In the early 1900s, when the Crescenta Valley was sparsely populated and social events were scarce, women often gathered in homes, bringing along sewing to do as they visited.
One afternoon in the spring of 1911 a group of women met to form an organization. Their intent was twofold: to improve the community, and, even more important, to have a social outlet. This gathering was the beginning of the La Crescenta Woman’s Club, which is just concluding a year of centennial celebrations.
At first, the women named themselves the Crescenta Club. They met every other Thursday in the homes of members, discussed books and current events and chose philanthropic projects. They also drew up by-laws and assessed themselves dues of 25 cents each month. The first president was Mrs. Joseph Hawkins, as noted in a 1953 Ledger article.

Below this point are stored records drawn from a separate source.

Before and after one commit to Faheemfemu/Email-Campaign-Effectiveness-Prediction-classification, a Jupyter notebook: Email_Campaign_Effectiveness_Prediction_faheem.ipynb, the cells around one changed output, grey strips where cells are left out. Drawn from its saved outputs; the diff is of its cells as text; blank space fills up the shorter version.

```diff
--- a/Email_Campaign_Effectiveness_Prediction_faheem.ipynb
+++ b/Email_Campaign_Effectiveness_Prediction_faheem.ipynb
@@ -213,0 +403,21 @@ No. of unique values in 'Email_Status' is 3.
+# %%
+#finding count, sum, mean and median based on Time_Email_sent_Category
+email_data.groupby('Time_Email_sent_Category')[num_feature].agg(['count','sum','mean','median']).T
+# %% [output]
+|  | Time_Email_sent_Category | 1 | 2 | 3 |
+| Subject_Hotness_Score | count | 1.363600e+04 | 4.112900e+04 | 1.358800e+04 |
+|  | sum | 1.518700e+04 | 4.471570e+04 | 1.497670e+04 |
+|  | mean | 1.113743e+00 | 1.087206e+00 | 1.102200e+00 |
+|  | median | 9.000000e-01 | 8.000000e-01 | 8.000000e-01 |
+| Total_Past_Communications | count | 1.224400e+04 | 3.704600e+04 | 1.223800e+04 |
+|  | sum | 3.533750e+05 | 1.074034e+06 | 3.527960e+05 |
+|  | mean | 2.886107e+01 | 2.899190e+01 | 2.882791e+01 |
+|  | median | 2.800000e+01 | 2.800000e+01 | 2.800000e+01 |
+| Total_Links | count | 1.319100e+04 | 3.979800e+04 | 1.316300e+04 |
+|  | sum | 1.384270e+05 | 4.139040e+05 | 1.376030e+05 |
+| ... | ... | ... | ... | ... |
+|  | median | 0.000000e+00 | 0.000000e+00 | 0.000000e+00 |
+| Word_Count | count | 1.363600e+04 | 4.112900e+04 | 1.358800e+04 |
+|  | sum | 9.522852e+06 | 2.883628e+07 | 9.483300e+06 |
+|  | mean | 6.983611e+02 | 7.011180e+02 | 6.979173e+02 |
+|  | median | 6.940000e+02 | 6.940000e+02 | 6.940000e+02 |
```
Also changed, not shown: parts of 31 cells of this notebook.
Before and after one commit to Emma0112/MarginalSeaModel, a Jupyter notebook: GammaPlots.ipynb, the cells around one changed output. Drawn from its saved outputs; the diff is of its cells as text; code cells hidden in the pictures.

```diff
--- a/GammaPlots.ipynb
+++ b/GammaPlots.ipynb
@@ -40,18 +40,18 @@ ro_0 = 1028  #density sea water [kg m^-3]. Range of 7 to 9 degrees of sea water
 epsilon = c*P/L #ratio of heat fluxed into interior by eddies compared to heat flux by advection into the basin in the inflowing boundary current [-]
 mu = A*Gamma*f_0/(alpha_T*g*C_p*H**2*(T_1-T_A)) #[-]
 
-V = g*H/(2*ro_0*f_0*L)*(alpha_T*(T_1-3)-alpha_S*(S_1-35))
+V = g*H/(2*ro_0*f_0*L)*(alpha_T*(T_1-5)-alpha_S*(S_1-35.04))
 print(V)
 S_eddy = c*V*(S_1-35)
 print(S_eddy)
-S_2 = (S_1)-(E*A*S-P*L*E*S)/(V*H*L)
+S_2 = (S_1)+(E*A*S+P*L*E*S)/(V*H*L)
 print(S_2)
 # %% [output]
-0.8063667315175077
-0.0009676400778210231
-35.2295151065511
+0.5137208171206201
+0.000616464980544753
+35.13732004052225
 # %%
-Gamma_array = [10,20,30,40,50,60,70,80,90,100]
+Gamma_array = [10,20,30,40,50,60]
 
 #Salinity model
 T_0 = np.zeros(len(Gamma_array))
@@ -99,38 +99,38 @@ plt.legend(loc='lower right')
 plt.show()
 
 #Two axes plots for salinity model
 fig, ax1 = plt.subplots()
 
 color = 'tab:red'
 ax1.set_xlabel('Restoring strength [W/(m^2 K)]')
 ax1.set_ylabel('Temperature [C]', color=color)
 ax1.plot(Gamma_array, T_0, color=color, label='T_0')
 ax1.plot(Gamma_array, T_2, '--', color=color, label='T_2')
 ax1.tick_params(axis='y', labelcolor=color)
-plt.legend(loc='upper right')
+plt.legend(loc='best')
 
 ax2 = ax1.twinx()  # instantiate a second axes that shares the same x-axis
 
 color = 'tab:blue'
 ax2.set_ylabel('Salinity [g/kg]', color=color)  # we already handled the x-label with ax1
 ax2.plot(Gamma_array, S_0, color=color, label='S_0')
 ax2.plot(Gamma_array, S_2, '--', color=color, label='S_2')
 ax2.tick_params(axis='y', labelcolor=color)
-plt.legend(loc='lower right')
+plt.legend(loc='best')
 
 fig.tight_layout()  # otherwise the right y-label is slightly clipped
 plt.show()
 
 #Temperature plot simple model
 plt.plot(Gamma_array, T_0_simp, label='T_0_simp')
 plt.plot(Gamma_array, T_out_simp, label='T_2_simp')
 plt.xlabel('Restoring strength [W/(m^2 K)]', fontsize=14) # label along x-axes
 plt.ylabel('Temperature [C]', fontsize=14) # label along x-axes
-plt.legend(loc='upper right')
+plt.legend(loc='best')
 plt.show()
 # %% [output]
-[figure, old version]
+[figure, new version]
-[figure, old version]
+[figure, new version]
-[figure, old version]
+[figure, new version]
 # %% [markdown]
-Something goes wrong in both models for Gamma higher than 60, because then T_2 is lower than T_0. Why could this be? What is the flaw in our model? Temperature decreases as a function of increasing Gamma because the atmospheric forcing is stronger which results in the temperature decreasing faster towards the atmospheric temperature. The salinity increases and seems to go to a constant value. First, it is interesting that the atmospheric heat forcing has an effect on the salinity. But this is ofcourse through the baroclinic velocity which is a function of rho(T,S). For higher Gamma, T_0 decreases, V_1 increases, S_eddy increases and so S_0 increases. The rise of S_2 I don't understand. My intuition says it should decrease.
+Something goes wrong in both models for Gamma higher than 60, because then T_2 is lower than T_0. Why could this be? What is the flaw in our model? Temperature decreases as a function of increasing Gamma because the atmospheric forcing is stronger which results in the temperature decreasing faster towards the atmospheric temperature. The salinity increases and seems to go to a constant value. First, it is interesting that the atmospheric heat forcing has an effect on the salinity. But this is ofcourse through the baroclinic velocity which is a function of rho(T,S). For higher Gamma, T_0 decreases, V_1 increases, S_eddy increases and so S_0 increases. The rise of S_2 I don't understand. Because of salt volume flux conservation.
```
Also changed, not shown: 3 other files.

Some of the early meetings were held in the auditorium of the local school, according to Ellie Pipes, a 47-year member who has compiled a notebook filled with newspaper articles about the club.